━━━ Data supplied ━━━

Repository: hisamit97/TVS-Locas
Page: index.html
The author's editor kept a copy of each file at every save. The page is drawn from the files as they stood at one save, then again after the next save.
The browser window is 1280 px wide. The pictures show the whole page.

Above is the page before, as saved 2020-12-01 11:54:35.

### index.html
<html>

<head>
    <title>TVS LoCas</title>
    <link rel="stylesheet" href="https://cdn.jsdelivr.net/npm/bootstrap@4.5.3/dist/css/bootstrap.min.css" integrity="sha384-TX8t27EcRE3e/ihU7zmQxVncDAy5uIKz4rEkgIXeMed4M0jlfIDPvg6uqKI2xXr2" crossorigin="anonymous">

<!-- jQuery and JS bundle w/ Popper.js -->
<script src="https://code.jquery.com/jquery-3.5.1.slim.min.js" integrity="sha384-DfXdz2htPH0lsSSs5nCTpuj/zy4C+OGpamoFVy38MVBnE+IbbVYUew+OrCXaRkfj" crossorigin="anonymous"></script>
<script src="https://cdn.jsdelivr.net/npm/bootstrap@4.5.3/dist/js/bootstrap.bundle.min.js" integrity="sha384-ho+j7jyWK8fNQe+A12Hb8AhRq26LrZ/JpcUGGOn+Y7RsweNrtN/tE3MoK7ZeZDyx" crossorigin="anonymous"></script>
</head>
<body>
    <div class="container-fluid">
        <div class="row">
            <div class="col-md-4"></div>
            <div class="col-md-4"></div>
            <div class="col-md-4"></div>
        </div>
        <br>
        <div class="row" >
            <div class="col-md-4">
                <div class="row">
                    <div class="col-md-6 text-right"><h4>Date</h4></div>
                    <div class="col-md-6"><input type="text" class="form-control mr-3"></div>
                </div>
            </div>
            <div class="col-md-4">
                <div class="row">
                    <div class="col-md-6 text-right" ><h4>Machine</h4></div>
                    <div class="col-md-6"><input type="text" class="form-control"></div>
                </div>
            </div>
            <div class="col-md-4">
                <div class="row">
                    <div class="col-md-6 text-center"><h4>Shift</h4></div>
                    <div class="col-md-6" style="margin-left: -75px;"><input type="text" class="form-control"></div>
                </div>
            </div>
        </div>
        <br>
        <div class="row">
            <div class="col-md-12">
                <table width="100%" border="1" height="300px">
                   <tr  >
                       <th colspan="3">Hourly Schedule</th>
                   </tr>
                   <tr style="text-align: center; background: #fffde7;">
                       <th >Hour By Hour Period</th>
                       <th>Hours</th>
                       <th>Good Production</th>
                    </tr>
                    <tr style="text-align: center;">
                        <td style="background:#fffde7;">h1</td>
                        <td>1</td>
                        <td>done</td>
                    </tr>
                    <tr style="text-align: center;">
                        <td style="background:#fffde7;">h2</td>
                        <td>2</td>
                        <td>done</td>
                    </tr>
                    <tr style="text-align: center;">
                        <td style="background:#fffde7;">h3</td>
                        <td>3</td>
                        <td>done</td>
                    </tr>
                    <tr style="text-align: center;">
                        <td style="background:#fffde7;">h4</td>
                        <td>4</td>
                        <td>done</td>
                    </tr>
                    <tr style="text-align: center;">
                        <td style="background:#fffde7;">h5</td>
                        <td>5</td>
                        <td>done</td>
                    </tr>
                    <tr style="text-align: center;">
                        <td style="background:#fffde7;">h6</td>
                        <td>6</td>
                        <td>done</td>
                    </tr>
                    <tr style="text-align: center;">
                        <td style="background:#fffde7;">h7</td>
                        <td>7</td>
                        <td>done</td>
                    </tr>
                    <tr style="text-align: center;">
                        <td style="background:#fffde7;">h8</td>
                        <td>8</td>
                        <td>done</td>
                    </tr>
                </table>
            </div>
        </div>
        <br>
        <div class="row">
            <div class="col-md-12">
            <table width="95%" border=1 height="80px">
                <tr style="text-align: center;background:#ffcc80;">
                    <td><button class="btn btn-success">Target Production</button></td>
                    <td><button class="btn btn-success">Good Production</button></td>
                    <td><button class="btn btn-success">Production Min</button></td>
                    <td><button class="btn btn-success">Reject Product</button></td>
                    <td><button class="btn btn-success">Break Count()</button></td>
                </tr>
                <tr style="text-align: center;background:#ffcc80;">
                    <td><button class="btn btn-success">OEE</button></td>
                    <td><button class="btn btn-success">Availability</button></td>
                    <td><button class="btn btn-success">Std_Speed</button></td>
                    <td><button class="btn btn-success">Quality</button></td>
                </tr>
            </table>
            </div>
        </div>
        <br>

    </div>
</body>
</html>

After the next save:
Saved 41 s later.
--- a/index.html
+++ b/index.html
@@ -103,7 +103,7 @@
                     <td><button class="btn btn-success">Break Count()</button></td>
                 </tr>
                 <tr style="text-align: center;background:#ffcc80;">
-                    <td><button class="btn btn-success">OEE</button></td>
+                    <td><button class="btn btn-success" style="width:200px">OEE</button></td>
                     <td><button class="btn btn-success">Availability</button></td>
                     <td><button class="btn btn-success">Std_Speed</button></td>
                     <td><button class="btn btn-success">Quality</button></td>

━━━
━━━ Data supplied ━━━

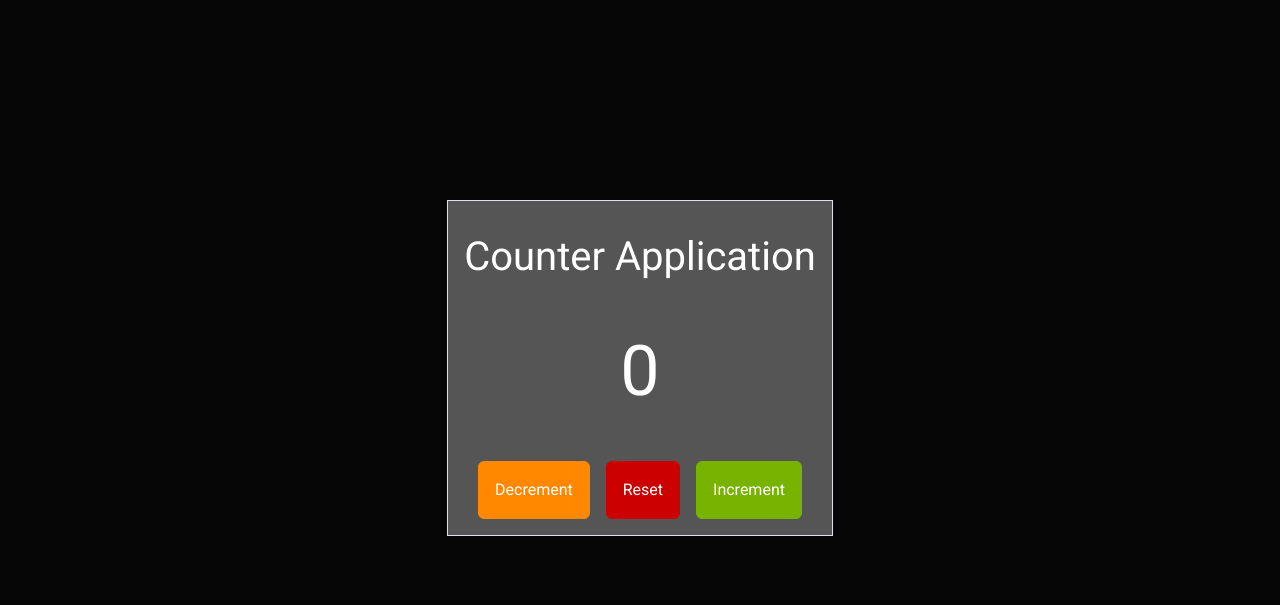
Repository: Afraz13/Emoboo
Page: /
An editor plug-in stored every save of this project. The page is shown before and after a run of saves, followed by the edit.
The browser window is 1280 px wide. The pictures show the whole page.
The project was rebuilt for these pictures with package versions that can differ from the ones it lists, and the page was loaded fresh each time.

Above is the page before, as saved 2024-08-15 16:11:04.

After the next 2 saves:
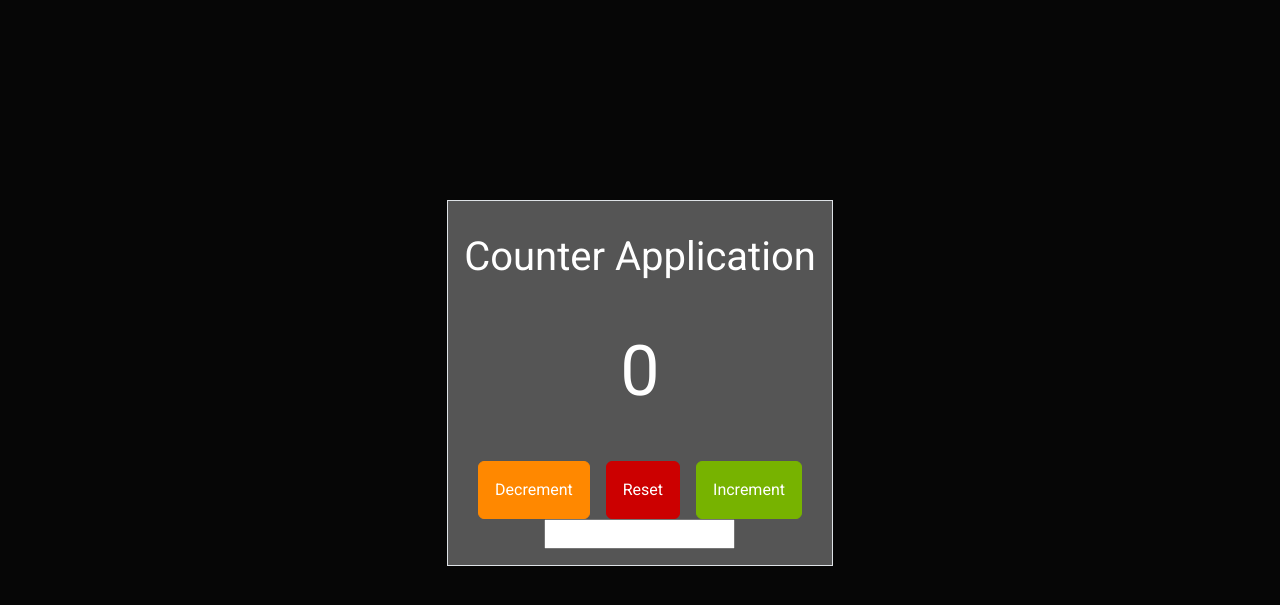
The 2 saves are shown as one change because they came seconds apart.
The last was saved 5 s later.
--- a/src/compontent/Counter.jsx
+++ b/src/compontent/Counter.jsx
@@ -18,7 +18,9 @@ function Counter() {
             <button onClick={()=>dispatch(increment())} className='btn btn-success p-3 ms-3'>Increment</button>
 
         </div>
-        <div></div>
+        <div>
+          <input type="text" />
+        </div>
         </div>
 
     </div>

━━━

What to produce
Report how many lines of the records hold the word "index", and supply no other text.

Your response
4